The servants are sometimes beaten, fed very little and paid very little for working from dawn till midnight. These mini little crimes are committed with impunity because Bangladeshi society does not have the Rule of Law as we understand it. There is no equality in the eyes of the law. In Bangladesh poor people are not the beneficiaries of any legal protection against the power of the rich and powerful. However, that impunity goes away when we move to another country, say the United States. The social norms and the laws are pretty much clear cut. What constitute a violation is very much spelled out in statutes and court cases. Precedents play a big role in the US legal system and there are hundreds of cases on slavery and involuntary servitude and the punishments meted out.
The 33-count indictment by the Queens Grand Jury against Shahedul Islam lays out a series of offenses, including labour trafficking, slavery and assault. If convicted the accused faces up to 15 years in state prison. Shahedul is accused of hitting his household help Md. Amin with a wooden shoe, not paying Amin even the minimum wage. I am sure there will be a hundred more things that will crop up in depositions and investigations.
The thing that most of these abusers do is limit the freedom of the victims. Shahedul has been accused of confiscating Md. Amin’s passport, thus limiting his ability to move about and seek help from the proper authorities. This reminds one of a rather notorious case in Colorado in the late 1990s. In that case, a Saudi royal who was doing a PhD at Denver University, imported a couple of Indonesian women to help with the household work. He promptly confiscated their passports and subjected them to long years of servitude with very little pay. He is alleged to have sexually assaulted these women. Since the Saudi perpetrator was a royal the expectation was that he was “entitled” to treat these hired help with such contempt and scorn. However, once the case came up for trial, the Saudi royal was sentenced to twenty years in prison because of the slavery conviction. So much for Saudi royalty.
Shahedul Islam is being supported by the government of Bangladesh and his diplomatic colleagues based in the US. They are invoking the Vienna Consular Convention of 1963 to pressure the US to release their colleague. They have been speaking about the injustice of detaining a diplomat. However, what about basic decency? Here is a guy who wants to have a servant take care of his household needs in America, someone who has no power whatsoever. The concept should make you feel outraged if you live in the West. Yes, one can get household help, housekeeping services from individuals or companies where the transactions are between informed parties and the payment structure comport with the local laws and minimum wage regulations. When someone enslaves another human being no consular laws should protect the despicable act of inhumanity.
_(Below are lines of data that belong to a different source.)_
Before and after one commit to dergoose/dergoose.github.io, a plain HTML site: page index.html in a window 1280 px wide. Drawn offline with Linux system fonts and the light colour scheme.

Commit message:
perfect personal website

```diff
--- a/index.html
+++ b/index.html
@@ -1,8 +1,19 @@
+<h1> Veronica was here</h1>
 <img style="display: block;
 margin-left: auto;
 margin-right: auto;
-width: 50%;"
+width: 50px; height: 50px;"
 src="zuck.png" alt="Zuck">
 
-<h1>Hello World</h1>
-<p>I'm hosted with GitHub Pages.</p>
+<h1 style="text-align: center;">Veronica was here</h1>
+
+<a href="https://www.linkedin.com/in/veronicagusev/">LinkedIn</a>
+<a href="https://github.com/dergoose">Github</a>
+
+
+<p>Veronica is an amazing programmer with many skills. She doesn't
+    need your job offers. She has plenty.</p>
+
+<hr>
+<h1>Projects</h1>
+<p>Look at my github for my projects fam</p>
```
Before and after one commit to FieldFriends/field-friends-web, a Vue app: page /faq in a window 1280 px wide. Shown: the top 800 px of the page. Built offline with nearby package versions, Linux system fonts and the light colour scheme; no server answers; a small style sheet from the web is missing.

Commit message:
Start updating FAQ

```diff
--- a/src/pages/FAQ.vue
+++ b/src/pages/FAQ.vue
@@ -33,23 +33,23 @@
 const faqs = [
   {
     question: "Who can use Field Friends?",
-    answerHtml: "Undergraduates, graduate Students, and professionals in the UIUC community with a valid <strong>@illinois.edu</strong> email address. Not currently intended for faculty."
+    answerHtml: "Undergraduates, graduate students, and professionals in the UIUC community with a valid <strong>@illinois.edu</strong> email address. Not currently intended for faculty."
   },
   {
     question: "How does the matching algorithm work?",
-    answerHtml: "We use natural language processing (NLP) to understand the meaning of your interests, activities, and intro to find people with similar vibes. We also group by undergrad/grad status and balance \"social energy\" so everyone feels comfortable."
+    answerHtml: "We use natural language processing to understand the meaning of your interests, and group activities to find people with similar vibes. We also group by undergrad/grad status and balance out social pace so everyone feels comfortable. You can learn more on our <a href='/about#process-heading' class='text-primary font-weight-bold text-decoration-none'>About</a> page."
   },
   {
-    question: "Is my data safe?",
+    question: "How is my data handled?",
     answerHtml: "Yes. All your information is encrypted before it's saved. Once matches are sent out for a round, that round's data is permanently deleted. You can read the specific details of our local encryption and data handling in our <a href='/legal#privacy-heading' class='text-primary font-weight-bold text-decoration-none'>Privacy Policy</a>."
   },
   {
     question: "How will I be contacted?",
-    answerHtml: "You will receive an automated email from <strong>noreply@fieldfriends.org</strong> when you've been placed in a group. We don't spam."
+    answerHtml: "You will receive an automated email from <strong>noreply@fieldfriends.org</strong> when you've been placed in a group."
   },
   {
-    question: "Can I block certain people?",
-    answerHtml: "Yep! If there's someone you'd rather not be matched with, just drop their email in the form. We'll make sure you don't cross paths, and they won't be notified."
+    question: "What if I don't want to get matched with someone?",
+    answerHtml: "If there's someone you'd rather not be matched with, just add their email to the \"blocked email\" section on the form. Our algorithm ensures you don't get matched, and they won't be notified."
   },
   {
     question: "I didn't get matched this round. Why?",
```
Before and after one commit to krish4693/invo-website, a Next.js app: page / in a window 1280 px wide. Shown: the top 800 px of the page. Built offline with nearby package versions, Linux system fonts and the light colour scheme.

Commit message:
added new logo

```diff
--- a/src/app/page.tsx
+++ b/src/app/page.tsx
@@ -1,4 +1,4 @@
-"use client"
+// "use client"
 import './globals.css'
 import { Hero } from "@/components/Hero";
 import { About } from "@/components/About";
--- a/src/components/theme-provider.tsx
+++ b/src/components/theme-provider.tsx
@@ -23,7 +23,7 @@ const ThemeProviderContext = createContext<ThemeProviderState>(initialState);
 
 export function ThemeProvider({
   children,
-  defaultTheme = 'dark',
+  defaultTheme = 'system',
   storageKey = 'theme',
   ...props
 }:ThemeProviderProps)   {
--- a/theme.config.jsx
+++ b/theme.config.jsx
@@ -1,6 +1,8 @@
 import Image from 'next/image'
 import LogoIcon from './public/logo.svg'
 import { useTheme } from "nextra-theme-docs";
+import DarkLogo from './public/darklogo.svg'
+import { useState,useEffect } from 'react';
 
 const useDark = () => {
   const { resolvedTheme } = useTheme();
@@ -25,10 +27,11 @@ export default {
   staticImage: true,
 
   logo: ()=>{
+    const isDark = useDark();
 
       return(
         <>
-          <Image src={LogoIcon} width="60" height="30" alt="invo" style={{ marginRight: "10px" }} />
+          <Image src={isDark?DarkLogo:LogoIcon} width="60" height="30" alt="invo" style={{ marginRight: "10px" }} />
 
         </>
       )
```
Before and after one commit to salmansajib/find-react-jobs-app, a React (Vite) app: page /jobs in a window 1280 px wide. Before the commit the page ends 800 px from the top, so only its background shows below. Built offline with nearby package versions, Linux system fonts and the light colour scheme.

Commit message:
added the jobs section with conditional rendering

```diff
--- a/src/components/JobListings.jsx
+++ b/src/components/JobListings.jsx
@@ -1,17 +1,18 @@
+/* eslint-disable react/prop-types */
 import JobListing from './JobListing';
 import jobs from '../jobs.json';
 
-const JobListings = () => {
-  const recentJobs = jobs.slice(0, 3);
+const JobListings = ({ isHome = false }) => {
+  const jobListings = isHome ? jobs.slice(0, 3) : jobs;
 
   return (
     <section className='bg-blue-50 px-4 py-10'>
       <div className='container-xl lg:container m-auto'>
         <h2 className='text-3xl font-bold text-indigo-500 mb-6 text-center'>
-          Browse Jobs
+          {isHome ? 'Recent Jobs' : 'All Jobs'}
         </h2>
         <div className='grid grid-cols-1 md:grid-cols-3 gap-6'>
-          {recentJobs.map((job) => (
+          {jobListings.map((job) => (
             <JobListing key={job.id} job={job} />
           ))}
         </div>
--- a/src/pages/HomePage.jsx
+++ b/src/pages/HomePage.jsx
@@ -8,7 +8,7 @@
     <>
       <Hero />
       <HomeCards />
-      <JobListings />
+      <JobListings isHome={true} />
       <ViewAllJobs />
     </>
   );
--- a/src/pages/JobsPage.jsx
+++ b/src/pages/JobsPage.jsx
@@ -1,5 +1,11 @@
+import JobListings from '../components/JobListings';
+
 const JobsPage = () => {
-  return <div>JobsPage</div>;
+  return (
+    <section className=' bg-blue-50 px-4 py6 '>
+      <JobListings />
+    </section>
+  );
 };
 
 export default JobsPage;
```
By supporting Shahedul the Bangladesh government is once again bowing to the pressures of the upper classes and outdated societal norms in Bangladesh. This is not the only time these sorts of things have happened to the high and mighty from Bangladesh. My question is: why is this practice of importation of helpless people into servitude by diplomats and government service holders not forbidden? No matter what happens in this case, the collective memory of the people involved will whitewash the event and in time there will be yet another incident.
In order to preserve the image of Bangladesh and moving ever so slowly towards a more equitable society we should at least ban the practice of servitude and slavery. It is shameful to have the educated people (I am presuming Shahedul has some modicum of education) perpetrate the crime of human trafficking and slavery and then point out that they are immune from local laws. Well, no one forced Shahedul to come to the US, live in Queens and then proceed to put Md. Amin into slavery. He did it all by himself and maybe with the help of his immediate family and his diplomatic friends. I think there should be an exemplary punishment meted out here.
I am sure this little write-up will induce protests and shrill accusations of cruelty from the powers that be. But if we let these crimes go unpunished we will do great injustice to the cause of humane treatment and equality in the eyes of the law. Some of the hoity-toity diplomats may say they cannot do work without help, in which case I would say, stay home, do not cross the oceans to come to the US with your grandiose ideas of your place in society. If you are here then, yes, take out the trash, clean your own floors, cook your own meals.